"It's a confusing topic. It's been confusing, and now we have these changes that add a little layer of confusing element right on top of that."

Laura Zellers is a Certified Public Accountant, and a lecturer in the Wichita State University School of Accountancy.

She's been reading up on the proposed tax plan working it's way through the senate. Though there are a lot of different factors to consider, there are three big ones she thinks people should know.

The first is the change in tax brackets.

"Being cut from seven brackets to four - so that's straight out of the gate," she says.

In addition to that, the new plan includes an increase in standard deductions and the elimination of personal exemptions.

"My husband and I and my two children, I have four exemptions - under the new plan I don't. But, that standard deduction amount's being increased and that's somewhat of an offset."

To illustrate, she showed what could happen to a typical Wichita family - one with four people, making $50,000 a year.

"Looking at probably a $650 refund - therabouts," says Zellers.

That's under the current tax structure, and assuming a $3,000 withholding. But under the new plan, with the same conditions, that refund amount changes.

"A family of four in Wichita, actually making $50,000 a year gross, actually comes out ahead."

But not everyone thinks the tax plan will be a benefit.

"A couple hundred dollars isn't gonna help a family a year."

Thom Scott is part of a local group who says the proposed tax changes will be a repeat of the Brownback tax cuts made in Kansas.
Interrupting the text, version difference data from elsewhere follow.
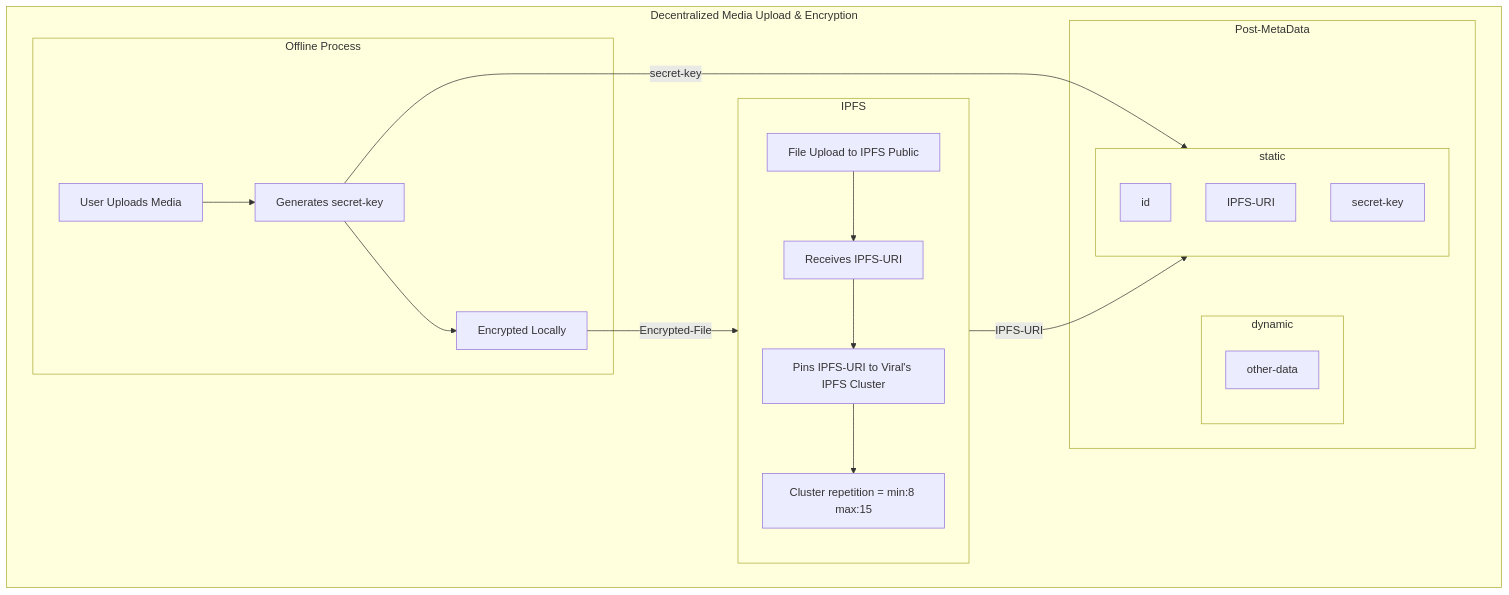
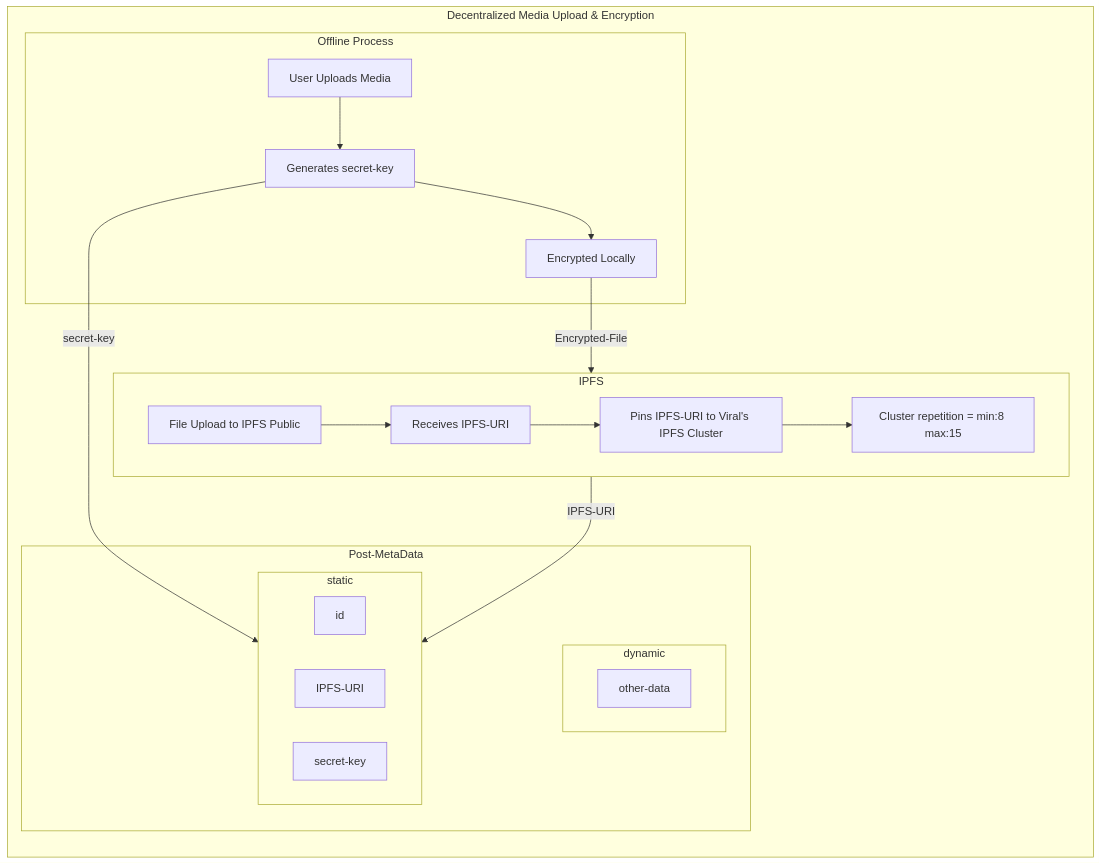
Before and after one commit to viralfoundation/Technical-Whitepaper-LaTeX: the third of 6 diagrams in README.md, drawn with Mermaid. The commit also changed other lines of this file, not shown here.

````diff
--- a/README.md
+++ b/README.md
@@ -419,28 +427,28 @@
 ```mermaid
 
-  flowchart TD
+  flowchart LR
   subgraph Decentralized Media Upload & Encryption
   subgraph Offline Process
   A[User Uploads Media]-->B[Generates secret-key]
   B-->C[Encrypted Locally]
   end
   subgraph Post-MetaData
   subgraph static
   id
   IPFS-URI
   secret-key
   end
   subgraph dynamic
   other-data
   end
   end
   subgraph IPFS
   D[File Upload to IPFS Public]-->G[Receives IPFS-URI]
   G-->E[Pins IPFS-URI to Viral's IPFS Cluster]
   E-->F[Cluster repetition = min:8 max:15]
   end
   B--secret-key-->static
   IPFS--IPFS-URI-->static
   C--Encrypted-File-->IPFS
   end
 ```
````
"The poorer people are going to get a lot of the brunt, while the richer people are just going to grow," says Scott.

But Zellers says right now, it's hard to know exactly what the long-term effects of the proposed plan could be.